[Stored data entries]

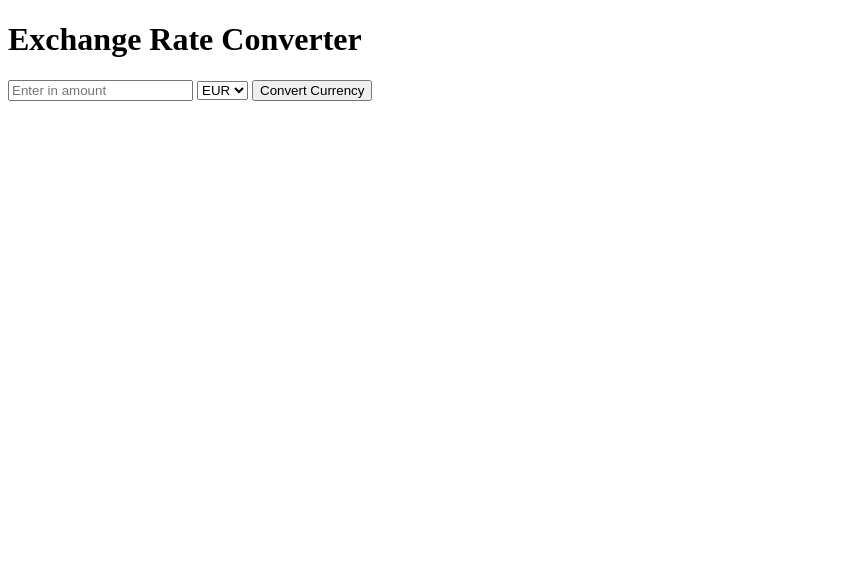
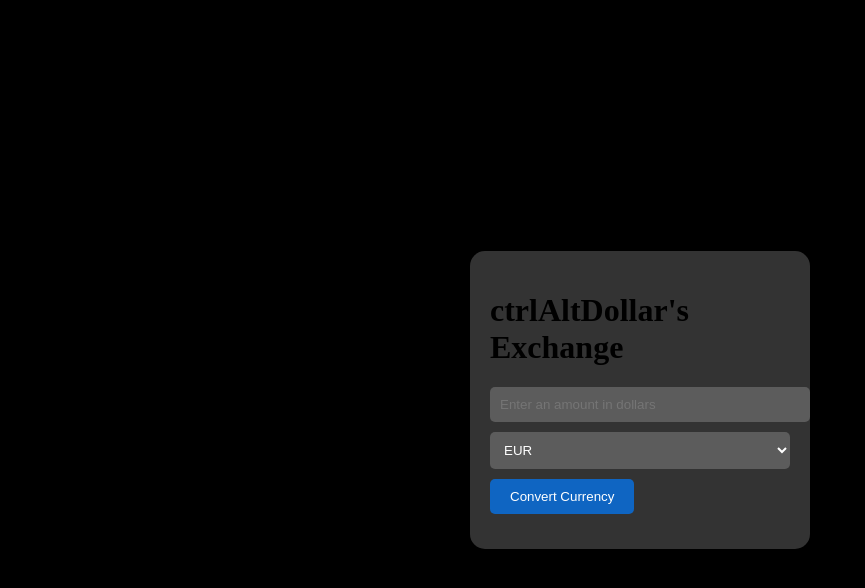
Before and after one commit to chiragg06/CtrlAltDollar-Exchange, a browser extension: page index.html in a window 1280 px wide. Shown: the whole page, without its empty margins (0-865 px from the left). Drawn offline with Linux system fonts and the light colour scheme.

Commit message:
fixing code

```diff
--- a/exchange.js
+++ b/exchange.js
@@ -21,7 +21,7 @@ document.addEventListener('DOMContentLoaded', function() {
         .then(data => {
             const rate = data.exchange_rate;
             const resultPrice = amountTotal * rate;
-            result.innerHTML = `${amountTotal} ${currencyTotal} = ${resultPrice.toFixed(2)} USD`;
+            result.innerHTML = `${resultPrice.toFixed(2)} `;
         })
         .catch(error => {
             console.error('Request failed:', error);
--- a/index.html
+++ b/index.html
@@ -1,19 +1,28 @@
 <!DOCTYPE html>
 <html lang="en">
 <head>
-   <title>CtrlAlDelete's Exchange!</title>
+    <meta charset="UTF-8">
+    <meta name="viewport" content="width=device-width, initial-scale=1.0">
+    <link rel="stylesheet" href="style.css">
+    <title>ctrlAltDollar's Exchange</title>
     <script src="exchange.js"></script>
 </head>
 <body>
-    <h1>Exchange Rate Converter</h1>
-    <input type="number" id="amount" placeholder="Enter in amount"/>
+    <div class="glassmorphic-container">
+        <h1>ctrlAltDollar's Exchange</h1>
+        <div class="glassmorphic-input">
+            <input type="number" id="amount" placeholder="Enter an amount in dollars">
+        </div>
+        <div class="glassmorphic-select">
             <select id="currency">
                 <option value="EUR">EUR</option>
                 <option value="INR">INR</option>
                 <option value="GBP">GBP</option>
                 <option value="JPY">JPY</option>
             </select>
-    <button id="convert">Convert Currency</button>
-    <div id="result"></div>
+        </div>
+        <button id="convert" class="glassmorphic-button">Convert Currency</button>
+        <div id="result" class="glassmorphic-result"></div>
+    </div>
 </body>
 </html>
--- /dev/null
+++ b/style.css
@@ -0,0 +1,52 @@
+body {
+    display: flex;
+    justify-content: center;
+    align-items: center;
+    height: 100vh;
+    margin: 0;
+    background-color: black;
+}
+
+.glassmorphic-container {
+    background: rgba(255, 255, 255, 0.2);
+    border-radius: 15px;
+    padding: 20px;
+    box-shadow: 0 4px 6px rgba(0, 0, 0, 0.1);
+    backdrop-filter: blur(5px);
+    text-align: left; /* Left-align text within the container */
+    width: 300px; /* Set a fixed width or adjust as needed */
+}
+.glassmorphic-input,
+.glassmorphic-select {
+    margin: 10px 0;
+}
+
+input[type="number"],
+select {
+    padding: 10px;
+    border: none;
+    border-radius: 5px;
+    background: rgba(255, 255, 255, 0.2);
+    color: #fff;
+    outline: none;
+    width: 100%;
+}
+
+.glassmorphic-button {
+    padding: 10px 20px;
+    background: rgba(0, 123, 255, 0.7);
+    border: none;
+    border-radius: 5px;
+    color: #fff;
+    cursor: pointer;
+    transition: background 0.3s ease;
+}
+
+.glassmorphic-button:hover {
+    background: rgba(0, 123, 255, 1);
+}
+
+.glassmorphic-result {
+    margin-top: 15px;
+    color: #fff;
+}
```
Also changed, not shown: 1 other file. Lines whose indentation alone changed are shown as unchanged.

◆ **Task prompt**
In the records above, find each line with the word "padding" and copy it.

◆ **Answer below**
+    padding: 20px;
+    padding: 10px;
+    padding: 10px 20px;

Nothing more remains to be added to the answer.